**** SUPPLIED MATERIAL
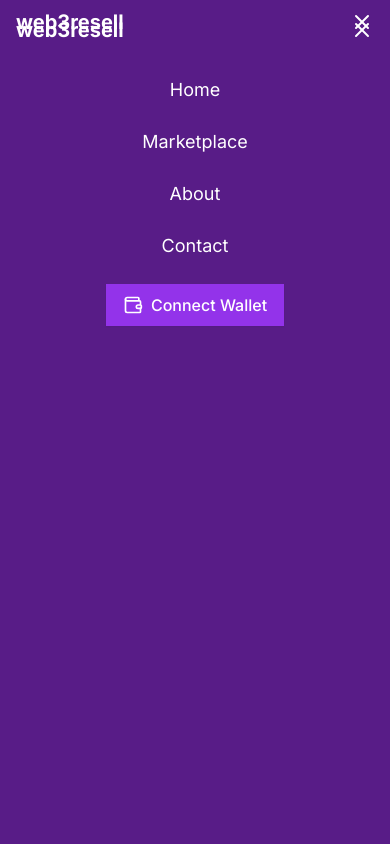
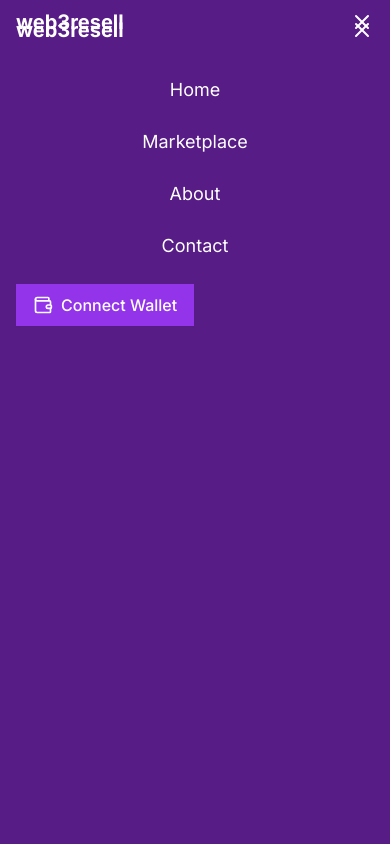
Before and after one commit to FramedStone/web3resell, a Next.js app: page / in a window 390 px wide. Both pictures are taken after a click on the button 362 px from the left and 22 px from the top of the page. Shown: the top 844 px of the page. Built offline with nearby package versions, Linux system fonts and the light colour scheme.

Commit message:
added wallet animation + wallet dropdown animation

```diff
--- a/app/components/ConnectWalletButton.tsx
+++ b/app/components/ConnectWalletButton.tsx
@@ -1,67 +1,159 @@
 "use client";
 
-import { useState } from "react";
+import { useState, useEffect, useRef } from "react";
 import { Wallet, ChevronDown, Coins, Package, LogOut } from "lucide-react";
 import { motion, AnimatePresence } from "framer-motion";
 
 export default function ConnectWalletButton() {
   const [isOpen, setIsOpen] = useState(false);
   const [isConnected, setIsConnected] = useState(false);
+  const [isAnimating, setIsAnimating] = useState(false);
+  const [walletAddress, setWalletAddress] = useState("");
+  const dropdownRef = useRef<HTMLDivElement>(null);
+
+  useEffect(() => {
+    const storedWalletAddress = localStorage.getItem("walletAddress");
+    if (storedWalletAddress) {
+      setWalletAddress(storedWalletAddress);
+      setIsConnected(true);
+    }
+  }, []);
+
+  useEffect(() => {
+    const handleClickOutside = (event: MouseEvent) => {
+      if (
+        dropdownRef.current &&
+        !dropdownRef.current.contains(event.target as Node)
+      ) {
+        setIsOpen(false);
+      }
+    };
+
+    document.addEventListener("mousedown", handleClickOutside);
+    return () => {
+      document.removeEventListener("mousedown", handleClickOutside);
+    };
+  }, []);
 
   const toggleDropdown = () => setIsOpen(!isOpen);
 
   const connectWallet = () => {
-    // Simulating wallet connection
-    setIsConnected(true);
+    if (!isConnected && !isAnimating) {
+      setIsAnimating(true);
+      // Simulating wallet connection
+      setTimeout(() => {
+        const newWalletAddress = "0x1234...5678"; // Replace with actual wallet connection logic
+        setWalletAddress(newWalletAddress);
+        setIsConnected(true);
+        setIsAnimating(false);
+        localStorage.setItem("walletAddress", newWalletAddress);
+      }, 1000);
+    }
   };
 
   const disconnectWallet = () => {
     // Simulating wallet disconnection
     setIsConnected(false);
+    setWalletAddress("");
     setIsOpen(false);
+    localStorage.removeItem("walletAddress");
+  };
+
+  const buttonVariants = {
+    idle: { scale: 1 },
+    connecting: {
+      scale: [1, 1.1, 1],
+      transition: { duration: 0.5, repeat: Infinity },
+    },
+    connected: { scale: 1 },
+  };
+
+  const iconVariants = {
+    idle: { rotate: 0 },
+    connecting: {
+      rotate: 360,
+      transition: { duration: 1, repeat: Infinity, ease: "linear" },
+    },
+    connected: { rotate: 0 },
+  };
+
+  const dropdownVariants = {
+    hidden: { opacity: 0, y: -10 },
+    visible: {
+      opacity: 1,
+      y: 0,
+      transition: {
+        duration: 0.2,
+        when: "beforeChildren",
+        staggerChildren: 0.05,
+      },
+    },
+    exit: {
+      opacity: 0,
+      y: -10,
+      transition: {
+        duration: 0.2,
+        when: "afterChildren",
+        staggerChildren: 0.05,
+        staggerDirection: -1,
+      },
+    },
+  };
+
+  const itemVariants = {
+    hidden: { opacity: 0, x: -20 },
+    visible: { opacity: 1, x: 0 },
+    exit: { opacity: 0, x: -20 },
   };
 
   return (
-    <div className="relative inline-block text-left">
+    <div className="relative inline-block text-left" ref={dropdownRef}>
       <div>
-        <button
+        <motion.button
           type="button"
           className="inline-flex justify-center items-center w-full rounded-md border border-transparent px-4 py-2 bg-purple-600 text-base font-medium text-white shadow-sm hover:bg-purple-700 focus:outline-none focus:ring-2 focus:ring-offset-2 focus:ring-purple-500 sm:text-sm"
           id="connect-wallet-button"
           aria-haspopup="true"
           aria-expanded={isOpen}
           onClick={isConnected ? toggleDropdown : connectWallet}
+          variants={buttonVariants}
+          animate={
+            isAnimating ? "connecting" : isConnected ? "connected" : "idle"
+          }
         >
+          <motion.div
+            variants={iconVariants}
+            animate={isAnimating ? "connecting" : "idle"}
+          >
+            <Wallet className="mr-2 h-5 w-5" aria-hidden="true" />
+          </motion.div>
           {isConnected ? (
             <>
-              <Wallet className="mr-2 h-5 w-5" aria-hidden="true" />
-              <span className="hidden sm:inline">0x1234...5678</span>
+              <span className="hidden sm:inline">{walletAddress}</span>
               <span className="sm:hidden">Wallet</span>
               <ChevronDown className="ml-2 h-5 w-5" aria-hidden="true" />
             </>
           ) : (
-            <>
-              <Wallet className="mr-2 h-5 w-5" aria-hidden="true" />
-              <span>Connect Wallet</span>
-            </>
+            <span>{isAnimating ? "Connecting..." : "Connect Wallet"}</span>
           )}
-        </button>
+        </motion.button>
       </div>
 
       <AnimatePresence>
         {isOpen && (
           <motion.div
-            initial={{ opacity: 0, scale: 0.95 }}
-            animate={{ opacity: 1, scale: 1 }}
-            exit={{ opacity: 0, scale: 0.95 }}
-            transition={{ duration: 0.1 }}
+            variants={dropdownVariants}
+            initial="hidden"
+            animate="visible"
+            exit="exit"
             className="origin-top-right absolute right-0 mt-2 w-56 rounded-md shadow-lg bg-white ring-1 ring-black ring-opacity-5 divide-y divide-gray-100"
             role="menu"
             aria-orientation="vertical"
             aria-labelledby="connect-wallet-button"
           >
             <div className="py-1" role="none">
-              <a
+              <motion.a
+                variants={itemVariants}
                 href="#"
                 className="flex items-center px-4 py-2 text-sm text-gray-700 hover:bg-gray-100 hover:text-gray-900"
                 role="menuitem"
@@ -71,8 +163,9 @@ export default function ConnectWalletButton() {
                   aria-hidden="true"
                 />
                 CT Tokens
-              </a>
-              <a
+              </motion.a>
+              <motion.a
+                variants={itemVariants}
                 href="#"
                 className="flex items-center px-4 py-2 text-sm text-gray-700 hover:bg-gray-100 hover:text-gray-900"
                 role="menuitem"
@@ -82,10 +175,11 @@ export default function ConnectWalletButton() {
                   aria-hidden="true"
                 />
                 Products (Seller)
-              </a>
+              </motion.a>
             </div>
             <div className="py-1" role="none">
-              <button
+              <motion.button
+                variants={itemVariants}
                 className="flex w-full items-center px-4 py-2 text-sm text-gray-700 hover:bg-gray-100 hover:text-gray-900"
                 role="menuitem"
                 onClick={disconnectWallet}
@@ -95,7 +189,7 @@ export default function ConnectWalletButton() {
                   aria-hidden="true"
                 />
                 Disconnect Wallet
-              </button>
+              </motion.button>
             </div>
           </motion.div>
         )}
--- a/app/components/Header.tsx
+++ b/app/components/Header.tsx
@@ -40,18 +40,14 @@ export default function Header() {
       >
         <div className="container mx-auto px-4 py-2 sm:py-4">
           <div className="flex justify-between items-center">
-            <div className="flex items-center space-x-4">
+            <div className="flex items-center space-x-2 sm:space-x-4 flex-shrink-0">
               <Link
                 href="/"
                 className="text-xl sm:text-2xl font-bold text-white whitespace-nowrap"
               >
                 web3resell
                 {isMarketplacePage && (
-                  <span
-                    className={`ml-1 sm:ml-2 text-sm sm:text-base text-purple-300 ${
-                      mobileMenuOpen ? "hidden sm:inline" : ""
-                    }`}
-                  >
+                  <span className="ml-1 sm:ml-2 text-sm sm:text-base text-purple-300">
                     Marketplace
                   </span>
                 )}
@@ -85,7 +81,7 @@ export default function Header() {
               </Link>
             </nav>
 
-            <div className="flex items-center space-x-2 sm:space-x-4">
+            <div className="flex items-center space-x-2 sm:space-x-4 flex-shrink-0">
               {isMarketplacePage && (
                 <div className="hidden sm:block">
                   <ListProductPopup />
@@ -143,7 +139,7 @@ export default function Header() {
                   <X className="h-6 w-6" />
                 </button>
               </div>
-              <nav className="flex flex-col space-y-6 items-center">
+              <nav className="flex flex-col space-y-6 items-center mb-6">
                 <Link
                   href="/"
                   className="text-lg sm:text-xl text-white hover:text-purple-300 transition-colors"
@@ -168,9 +164,9 @@ export default function Header() {
                 >
                   Contact
                 </Link>
-                {isMarketplacePage && <ListProductPopup />}
-                <ConnectWalletButton />
               </nav>
+              {isMarketplacePage && <ListProductPopup />}
+              <ConnectWalletButton />
             </div>
           </motion.div>
         )}
```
********
WORK TASK | Work out the count of lines in the data above containing the string "export". Give it alone.

SOLUTION | 8